[Edit tracking data]
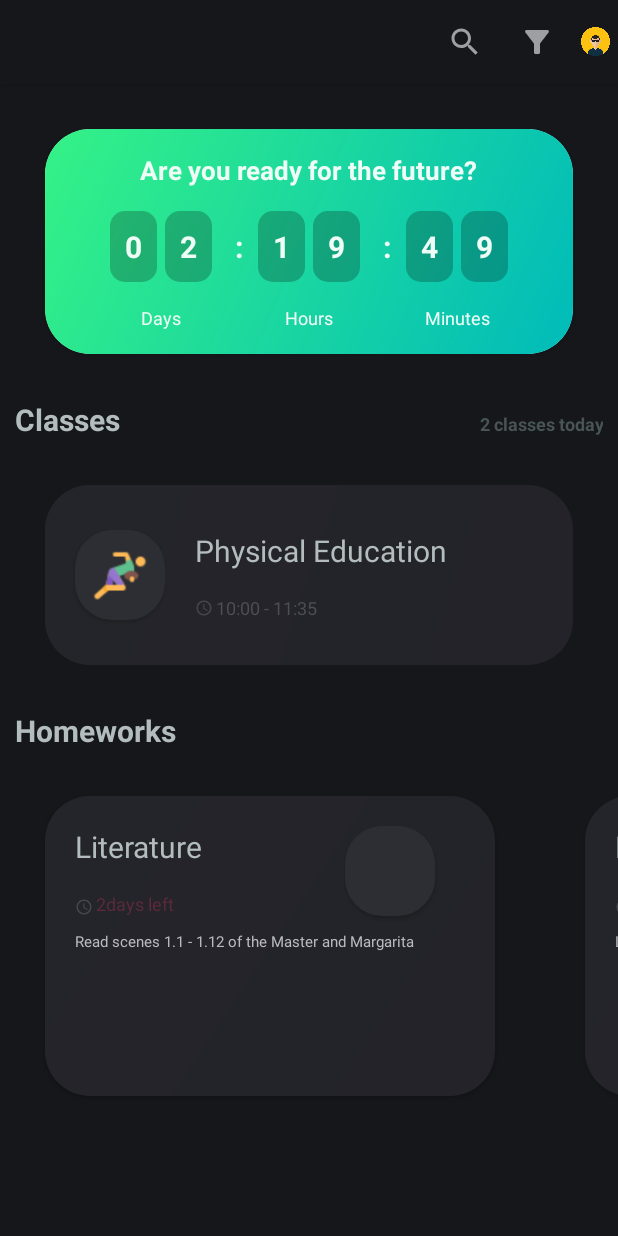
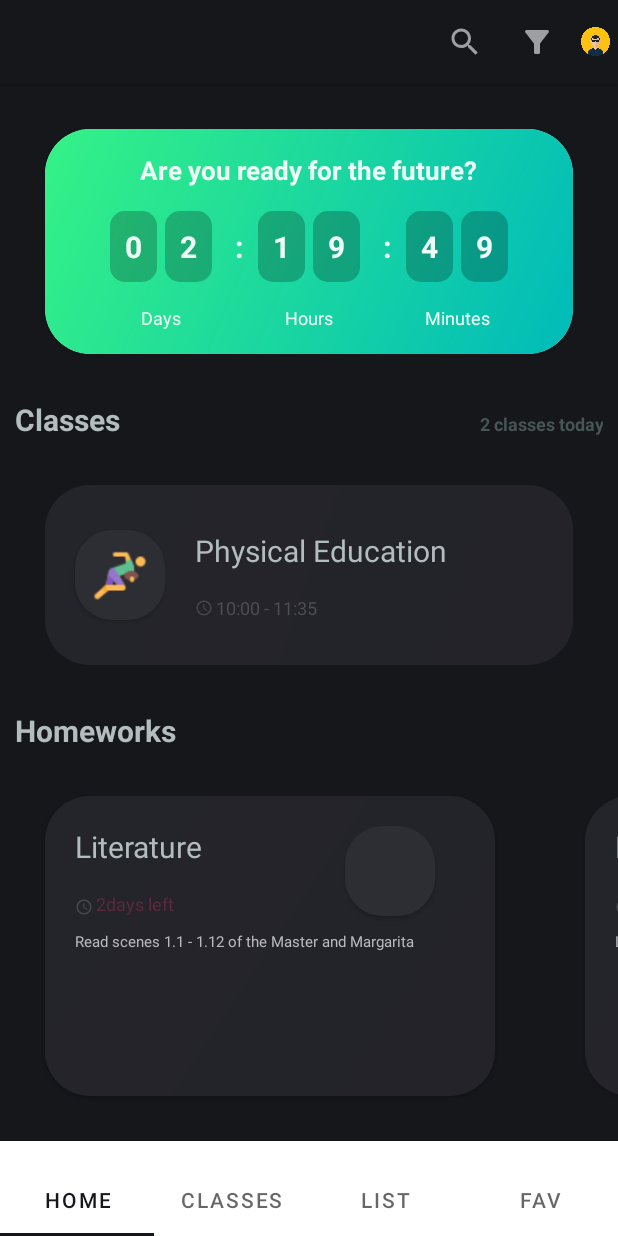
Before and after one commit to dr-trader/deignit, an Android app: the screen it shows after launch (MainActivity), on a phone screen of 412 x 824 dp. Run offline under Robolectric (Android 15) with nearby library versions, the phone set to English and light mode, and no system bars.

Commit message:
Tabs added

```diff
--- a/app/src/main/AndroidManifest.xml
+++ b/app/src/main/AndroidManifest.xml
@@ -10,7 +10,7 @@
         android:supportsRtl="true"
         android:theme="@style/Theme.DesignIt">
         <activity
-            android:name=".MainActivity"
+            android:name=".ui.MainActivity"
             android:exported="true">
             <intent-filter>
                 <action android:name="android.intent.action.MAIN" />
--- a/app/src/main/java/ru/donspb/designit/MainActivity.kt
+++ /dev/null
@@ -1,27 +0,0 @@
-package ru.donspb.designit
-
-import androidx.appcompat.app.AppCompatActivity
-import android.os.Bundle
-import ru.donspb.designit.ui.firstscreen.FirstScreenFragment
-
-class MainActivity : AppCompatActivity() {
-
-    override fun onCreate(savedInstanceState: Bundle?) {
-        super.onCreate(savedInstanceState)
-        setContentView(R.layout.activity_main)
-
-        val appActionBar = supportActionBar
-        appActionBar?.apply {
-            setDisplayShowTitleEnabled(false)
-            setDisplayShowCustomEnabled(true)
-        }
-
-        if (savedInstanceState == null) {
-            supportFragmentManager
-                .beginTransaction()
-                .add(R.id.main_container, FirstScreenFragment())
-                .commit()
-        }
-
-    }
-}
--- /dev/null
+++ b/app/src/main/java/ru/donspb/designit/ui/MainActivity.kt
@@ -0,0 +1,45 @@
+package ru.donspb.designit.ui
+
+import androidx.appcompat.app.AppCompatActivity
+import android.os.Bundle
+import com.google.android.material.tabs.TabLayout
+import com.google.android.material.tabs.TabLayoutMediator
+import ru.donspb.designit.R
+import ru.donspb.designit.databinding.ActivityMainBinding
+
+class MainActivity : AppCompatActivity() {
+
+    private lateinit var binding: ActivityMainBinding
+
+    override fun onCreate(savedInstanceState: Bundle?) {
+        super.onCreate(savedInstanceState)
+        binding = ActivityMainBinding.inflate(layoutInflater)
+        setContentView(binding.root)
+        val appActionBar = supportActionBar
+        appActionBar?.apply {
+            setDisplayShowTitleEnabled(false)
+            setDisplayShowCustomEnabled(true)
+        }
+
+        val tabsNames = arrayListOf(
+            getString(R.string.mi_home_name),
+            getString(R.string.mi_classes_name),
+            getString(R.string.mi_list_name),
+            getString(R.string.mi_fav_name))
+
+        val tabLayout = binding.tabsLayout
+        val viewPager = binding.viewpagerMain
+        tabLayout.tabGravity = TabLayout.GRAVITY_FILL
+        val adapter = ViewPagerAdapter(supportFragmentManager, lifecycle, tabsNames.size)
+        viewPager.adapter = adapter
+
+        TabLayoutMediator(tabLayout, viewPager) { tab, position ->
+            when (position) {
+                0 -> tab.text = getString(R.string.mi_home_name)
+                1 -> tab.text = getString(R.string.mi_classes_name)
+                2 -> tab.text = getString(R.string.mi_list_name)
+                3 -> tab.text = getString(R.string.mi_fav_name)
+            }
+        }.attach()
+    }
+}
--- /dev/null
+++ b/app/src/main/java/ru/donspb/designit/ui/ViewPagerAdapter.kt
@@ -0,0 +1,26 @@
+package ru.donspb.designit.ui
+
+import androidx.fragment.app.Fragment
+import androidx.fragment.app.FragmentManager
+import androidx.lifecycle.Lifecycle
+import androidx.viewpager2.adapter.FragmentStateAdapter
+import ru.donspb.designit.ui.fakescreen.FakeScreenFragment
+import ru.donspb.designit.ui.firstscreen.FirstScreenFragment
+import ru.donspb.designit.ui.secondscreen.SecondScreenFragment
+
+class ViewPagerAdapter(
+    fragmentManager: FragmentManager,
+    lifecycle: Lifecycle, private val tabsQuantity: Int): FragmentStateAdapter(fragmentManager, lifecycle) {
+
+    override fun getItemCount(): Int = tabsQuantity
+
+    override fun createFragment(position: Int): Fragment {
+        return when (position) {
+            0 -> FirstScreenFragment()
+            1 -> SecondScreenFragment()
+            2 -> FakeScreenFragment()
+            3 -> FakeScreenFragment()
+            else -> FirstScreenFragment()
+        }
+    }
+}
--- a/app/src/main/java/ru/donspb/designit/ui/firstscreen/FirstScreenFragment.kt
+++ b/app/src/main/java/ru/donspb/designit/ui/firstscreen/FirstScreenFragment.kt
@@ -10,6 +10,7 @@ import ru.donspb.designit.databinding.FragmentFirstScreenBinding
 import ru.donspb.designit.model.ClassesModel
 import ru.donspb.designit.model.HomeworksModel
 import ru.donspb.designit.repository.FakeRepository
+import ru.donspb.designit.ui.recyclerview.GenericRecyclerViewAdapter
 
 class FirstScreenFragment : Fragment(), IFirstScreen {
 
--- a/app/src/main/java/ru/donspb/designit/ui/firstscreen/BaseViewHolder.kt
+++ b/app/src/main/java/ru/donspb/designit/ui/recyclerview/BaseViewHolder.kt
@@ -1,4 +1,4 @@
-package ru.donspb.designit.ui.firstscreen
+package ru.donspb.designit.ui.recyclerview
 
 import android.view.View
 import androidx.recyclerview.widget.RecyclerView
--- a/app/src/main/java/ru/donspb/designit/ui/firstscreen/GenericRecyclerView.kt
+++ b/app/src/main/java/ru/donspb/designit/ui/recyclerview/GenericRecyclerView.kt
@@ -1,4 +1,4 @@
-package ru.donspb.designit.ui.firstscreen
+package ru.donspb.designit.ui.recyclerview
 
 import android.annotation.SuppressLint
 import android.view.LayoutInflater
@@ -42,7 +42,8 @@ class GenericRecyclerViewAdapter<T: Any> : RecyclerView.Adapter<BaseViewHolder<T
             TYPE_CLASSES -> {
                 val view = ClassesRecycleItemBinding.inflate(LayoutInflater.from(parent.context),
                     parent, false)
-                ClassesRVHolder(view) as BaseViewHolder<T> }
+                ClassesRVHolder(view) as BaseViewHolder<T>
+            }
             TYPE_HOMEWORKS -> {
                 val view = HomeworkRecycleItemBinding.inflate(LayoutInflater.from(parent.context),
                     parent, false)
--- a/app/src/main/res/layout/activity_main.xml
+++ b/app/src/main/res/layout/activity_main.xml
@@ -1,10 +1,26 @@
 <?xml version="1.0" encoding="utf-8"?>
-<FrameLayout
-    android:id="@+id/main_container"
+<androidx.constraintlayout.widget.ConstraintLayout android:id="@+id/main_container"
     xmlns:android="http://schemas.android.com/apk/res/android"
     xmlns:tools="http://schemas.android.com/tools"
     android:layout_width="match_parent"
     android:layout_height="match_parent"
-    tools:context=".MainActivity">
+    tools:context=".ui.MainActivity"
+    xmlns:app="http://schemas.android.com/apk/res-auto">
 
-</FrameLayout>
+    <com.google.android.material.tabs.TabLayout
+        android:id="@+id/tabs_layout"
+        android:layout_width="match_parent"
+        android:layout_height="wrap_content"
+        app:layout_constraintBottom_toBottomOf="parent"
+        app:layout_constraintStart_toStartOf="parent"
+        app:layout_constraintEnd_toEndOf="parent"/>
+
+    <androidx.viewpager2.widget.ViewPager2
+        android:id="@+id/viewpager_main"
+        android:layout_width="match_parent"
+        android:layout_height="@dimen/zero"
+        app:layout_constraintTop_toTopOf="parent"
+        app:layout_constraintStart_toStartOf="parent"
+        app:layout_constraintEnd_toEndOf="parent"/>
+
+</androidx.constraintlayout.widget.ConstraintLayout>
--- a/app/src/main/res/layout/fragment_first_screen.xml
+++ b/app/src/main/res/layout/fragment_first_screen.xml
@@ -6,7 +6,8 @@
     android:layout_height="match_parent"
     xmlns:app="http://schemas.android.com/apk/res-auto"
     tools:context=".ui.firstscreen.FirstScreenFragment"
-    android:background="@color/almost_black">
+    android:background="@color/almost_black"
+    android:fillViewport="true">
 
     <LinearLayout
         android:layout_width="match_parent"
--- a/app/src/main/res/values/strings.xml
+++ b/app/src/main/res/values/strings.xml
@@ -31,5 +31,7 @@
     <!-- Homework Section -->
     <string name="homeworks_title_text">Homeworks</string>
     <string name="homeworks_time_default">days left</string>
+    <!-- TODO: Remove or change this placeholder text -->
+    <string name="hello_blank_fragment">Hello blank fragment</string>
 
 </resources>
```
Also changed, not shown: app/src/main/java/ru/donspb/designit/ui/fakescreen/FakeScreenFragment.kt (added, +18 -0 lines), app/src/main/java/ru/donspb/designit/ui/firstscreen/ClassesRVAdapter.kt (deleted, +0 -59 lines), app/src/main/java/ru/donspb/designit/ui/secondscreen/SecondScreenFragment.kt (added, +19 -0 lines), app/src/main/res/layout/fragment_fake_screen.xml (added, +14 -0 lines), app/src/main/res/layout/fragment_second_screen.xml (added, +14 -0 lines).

_Directions for this task_
Determine the number of lines in the data above that include the word "position", then answer with that number alone.

_Problem solution_
4